In this Random Nun Clip, Sister Joan Dawber describes how Catholic sisters live in community and hope with women who’ve survived human trafficking. Hear the full In Good Faith episode IGF042 at aNunsLife.org.
This podcast is brought to you by one of our sponsors, the Sisters of the Holy Cross.
Let us know what you thought of the podcast by taking this short 3-minute survey! Your input helps us shape the future of our Random Nun Clips program! Click HERE to take the survey. Thank you!
This podcast is brought to you by one of our sponsors, Vision Vocation Network.

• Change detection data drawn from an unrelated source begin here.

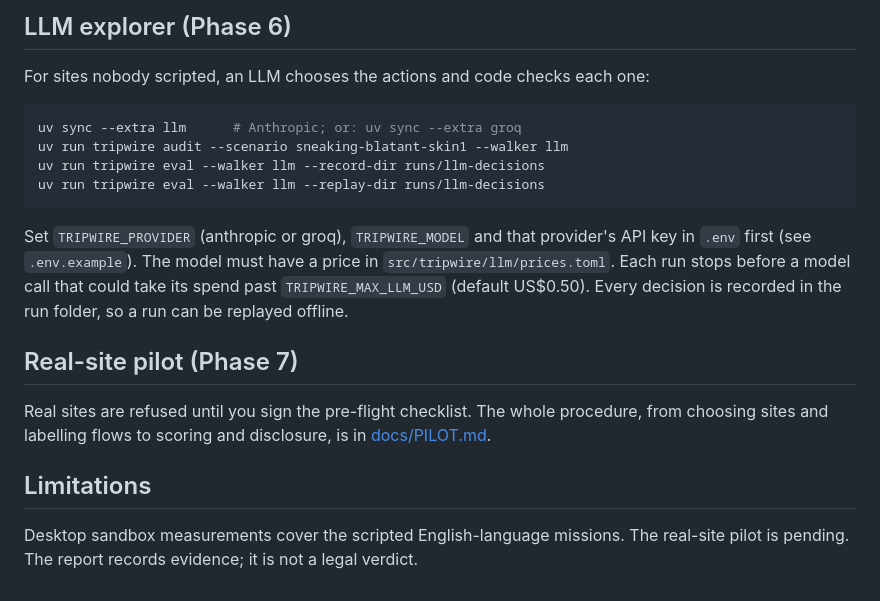
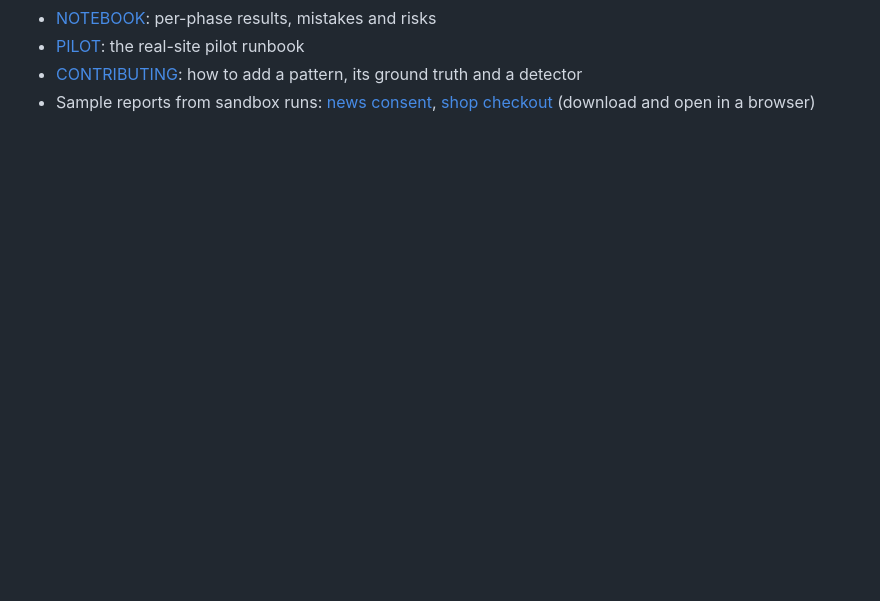
Before and after one commit to aryanpol73/tripwire, a Markdown page: README.md, the part around one of its changes. Drawn GitHub-style; blank space fills up the shorter version.

````diff
--- a/README.md
+++ b/README.md
@@ -107,26 +115,5 @@ The independent fixture format and the measured development results are in
-## LLM explorer (Phase 6)
-
-For sites nobody scripted, an LLM chooses the actions and code checks each one:
-
-```bash
-uv sync --extra llm      # Anthropic; or: uv sync --extra groq
-uv run tripwire audit --scenario sneaking-blatant-skin1 --walker llm
-uv run tripwire eval --walker llm --record-dir runs/llm-decisions
-uv run tripwire eval --walker llm --replay-dir runs/llm-decisions
-```
-
-Set `TRIPWIRE_PROVIDER` (anthropic or groq), `TRIPWIRE_MODEL` and that provider's API key in
-`.env` first (see `.env.example`). The model must have a price in `src/tripwire/llm/prices.toml`. Each run
-stops before a model call that could take its spend past `TRIPWIRE_MAX_LLM_USD` (default
-US$0.50). Every decision is recorded in the run folder, so a run can be replayed offline.
-
-## Real-site pilot (Phase 7)
-
-Real sites are refused until you sign the pre-flight checklist. The whole procedure, from
-choosing sites and labelling flows to scoring and disclosure, is in
-[docs/PILOT.md](docs/PILOT.md).
-
-## Limitations
-
-Desktop sandbox measurements cover the scripted English-language missions. The real-site
-pilot is pending. The report records evidence; it is not a legal verdict.
+- [NOTEBOOK](docs/NOTEBOOK.md): per-phase results, mistakes and risks
+- [PILOT](docs/PILOT.md): the real-site pilot runbook
+- [CONTRIBUTING](CONTRIBUTING.md): how to add a pattern, its ground truth and a detector
+- Sample reports from sandbox runs: [news consent](docs/sample-report/news-consent.html),
+  [shop checkout](docs/sample-report/shop-checkout.html) (download and open in a browser)
````
Also changed, not shown: other parts of README.md (+78 -70 lines), CONTRIBUTING.md (added, +81 -0 lines), docs/ARCHITECTURE.md (added, +66 -0 lines), docs/sample-report/preview.png (added), 2 other files.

I'm Sister Maxine, and my guest is Sister Joan Dawber. She's the founder of LifeWay Network, which since 2007, has provided safe housing in the New York City area for women who are survivors of human trafficking. As you think about the women you have worked with in the past, but also currently, what kinds of trafficking have they experienced? Tell me about the people that you live and work with.
We decided that we would open the houses to women over the age of 18. Anybody younger, they will be considered minors. We knew of other places that were working with minor children off the street, etc. The women come from 37 different countries. At the very beginning, we had Chinese, we've had women from Mexico, we've had women from Africa, American-born women. Each one is unique in her own experience. So LifeWay Network decided right from the get-go to take in women who are sex trafficked, and women who are labor trafficked. Most agencies just took the sex trafficking, they were not specific to human trafficking survivors. They would take them as domestic violence, as if they were domestic violence shelters. So LifeWay was one of the only places in New York specifically for survivors of human trafficking.
And in the houses, it's more than just a place where they reside, and be safe, although certainly that's a main feature. But they have an experience of community life.
Yes. That was one of our first things about how do we work with the women once they're in the houses, and we knew that we could not really meet all the needs that were crying out. So at the very beginning, in order to have somebody come to the safe house, they had to come through a social service agency, who would screen them, and then provide them with a case manager. So when they came to the house, the majority of our work was to make sure that they were safe and felt safe. And then we did things within the house itself, we offered programming within the house itself. But the case manager was the person who would be doing all the referrals outside the house. The most important thing, I think, for us was to provide that atmosphere of welcome and home. And we did that by working with the coalition. And speaking about having a host community live in the house. So after quite some discernment, three sisters came forward and decided that they would form an intentional community to live in the house. The idea was for them to live in the house and be with the women, but also to go out to work for themselves to their own ministries during the day. And they would come home in the evening and live with the women in the house. So in order for us to do that, we then hired a house manager who would be present in the house during the day. And a social worker who would then you know, collaborate with the case manager on behalf of the women. But the host community was really the major piece of that. It just gave them a sense of community. We talk about community. It's so hard for people to understand community and to try and live it.
The sense of belonging is crucial for a person to feel safe.
Oh, absolutely. Absolutely. I think one of the hardest things for the women to understand, and they really found it hard, was that people cared about them, and didn't want anything from them. You know, "Why are you doing this for me?" They couldn't understand it, because their lives have been so manipulative. And when they finally did, it was such a breakthrough and such a relief to them.
To understand that people would care about them, that people could be trusted.
And the trust level, of course, when we're talking about survivors of human trafficking, their trust has been demolished, broken, many times broken. And so for them to even begin to think of trusting--just very difficult.
This transcript has been lightly edited for readability.